Try it:
Could you repeat the records shown below exactly as written?

─── Data ───

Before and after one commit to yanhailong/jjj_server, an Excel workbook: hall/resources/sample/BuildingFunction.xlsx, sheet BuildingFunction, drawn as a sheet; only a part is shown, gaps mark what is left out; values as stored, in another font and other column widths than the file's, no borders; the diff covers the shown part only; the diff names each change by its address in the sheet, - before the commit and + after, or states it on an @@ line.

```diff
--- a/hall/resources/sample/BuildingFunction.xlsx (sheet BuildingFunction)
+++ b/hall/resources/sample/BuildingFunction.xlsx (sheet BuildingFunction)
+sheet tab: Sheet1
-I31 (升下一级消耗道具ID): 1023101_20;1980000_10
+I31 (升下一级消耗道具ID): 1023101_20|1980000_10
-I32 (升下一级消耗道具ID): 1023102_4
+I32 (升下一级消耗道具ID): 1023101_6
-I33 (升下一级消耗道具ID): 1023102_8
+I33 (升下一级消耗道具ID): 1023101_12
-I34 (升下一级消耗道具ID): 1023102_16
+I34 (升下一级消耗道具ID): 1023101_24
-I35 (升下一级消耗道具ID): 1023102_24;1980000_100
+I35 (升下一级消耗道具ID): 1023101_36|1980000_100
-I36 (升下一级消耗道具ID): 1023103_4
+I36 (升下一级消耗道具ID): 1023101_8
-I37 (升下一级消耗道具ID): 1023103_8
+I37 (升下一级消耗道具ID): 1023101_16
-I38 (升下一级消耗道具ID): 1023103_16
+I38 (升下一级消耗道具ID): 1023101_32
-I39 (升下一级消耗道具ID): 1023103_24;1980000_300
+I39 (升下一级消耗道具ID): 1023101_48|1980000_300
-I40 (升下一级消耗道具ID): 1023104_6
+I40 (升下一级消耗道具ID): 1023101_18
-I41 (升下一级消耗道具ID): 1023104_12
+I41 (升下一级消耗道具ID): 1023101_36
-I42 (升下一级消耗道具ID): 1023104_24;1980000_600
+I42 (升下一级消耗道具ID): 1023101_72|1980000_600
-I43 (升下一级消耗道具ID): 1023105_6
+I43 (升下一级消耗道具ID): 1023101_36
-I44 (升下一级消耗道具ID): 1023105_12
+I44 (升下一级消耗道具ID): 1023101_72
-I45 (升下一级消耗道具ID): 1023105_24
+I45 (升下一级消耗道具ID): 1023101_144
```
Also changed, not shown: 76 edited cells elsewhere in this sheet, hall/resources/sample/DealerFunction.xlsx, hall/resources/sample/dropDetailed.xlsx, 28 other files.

───

Your response:
Before and after one commit to yanhailong/jjj_server, an Excel workbook: hall/resources/sample/BuildingFunction.xlsx, sheet BuildingFunction, drawn as a sheet; only a part is shown, gaps mark what is left out; values as stored, in another font and other column widths than the file's, no borders; the diff covers the shown part only; the diff names each change by its address in the sheet, - before the commit and + after, or states it on an @@ line.

```diff
--- a/hall/resources/sample/BuildingFunction.xlsx (sheet BuildingFunction)
+++ b/hall/resources/sample/BuildingFunction.xlsx (sheet BuildingFunction)
+sheet tab: Sheet1
-I31 (升下一级消耗道具ID): 1023101_20;1980000_10
+I31 (升下一级消耗道具ID): 1023101_20|1980000_10
-I32 (升下一级消耗道具ID): 1023102_4
+I32 (升下一级消耗道具ID): 1023101_6
-I33 (升下一级消耗道具ID): 1023102_8
+I33 (升下一级消耗道具ID): 1023101_12
-I34 (升下一级消耗道具ID): 1023102_16
+I34 (升下一级消耗道具ID): 1023101_24
-I35 (升下一级消耗道具ID): 1023102_24;1980000_100
+I35 (升下一级消耗道具ID): 1023101_36|1980000_100
-I36 (升下一级消耗道具ID): 1023103_4
+I36 (升下一级消耗道具ID): 1023101_8
-I37 (升下一级消耗道具ID): 1023103_8
+I37 (升下一级消耗道具ID): 1023101_16
-I38 (升下一级消耗道具ID): 1023103_16
+I38 (升下一级消耗道具ID): 1023101_32
-I39 (升下一级消耗道具ID): 1023103_24;1980000_300
+I39 (升下一级消耗道具ID): 1023101_48|1980000_300
-I40 (升下一级消耗道具ID): 1023104_6
+I40 (升下一级消耗道具ID): 1023101_18
-I41 (升下一级消耗道具ID): 1023104_12
+I41 (升下一级消耗道具ID): 1023101_36
-I42 (升下一级消耗道具ID): 1023104_24;1980000_600
+I42 (升下一级消耗道具ID): 1023101_72|1980000_600
-I43 (升下一级消耗道具ID): 1023105_6
+I43 (升下一级消耗道具ID): 1023101_36
-I44 (升下一级消耗道具ID): 1023105_12
+I44 (升下一级消耗道具ID): 1023101_72
-I45 (升下一级消耗道具ID): 1023105_24
+I45 (升下一级消耗道具ID): 1023101_144
```
Also changed, not shown: 76 edited cells elsewhere in this sheet, hall/resources/sample/DealerFunction.xlsx, hall/resources/sample/dropDetailed.xlsx, 28 other files.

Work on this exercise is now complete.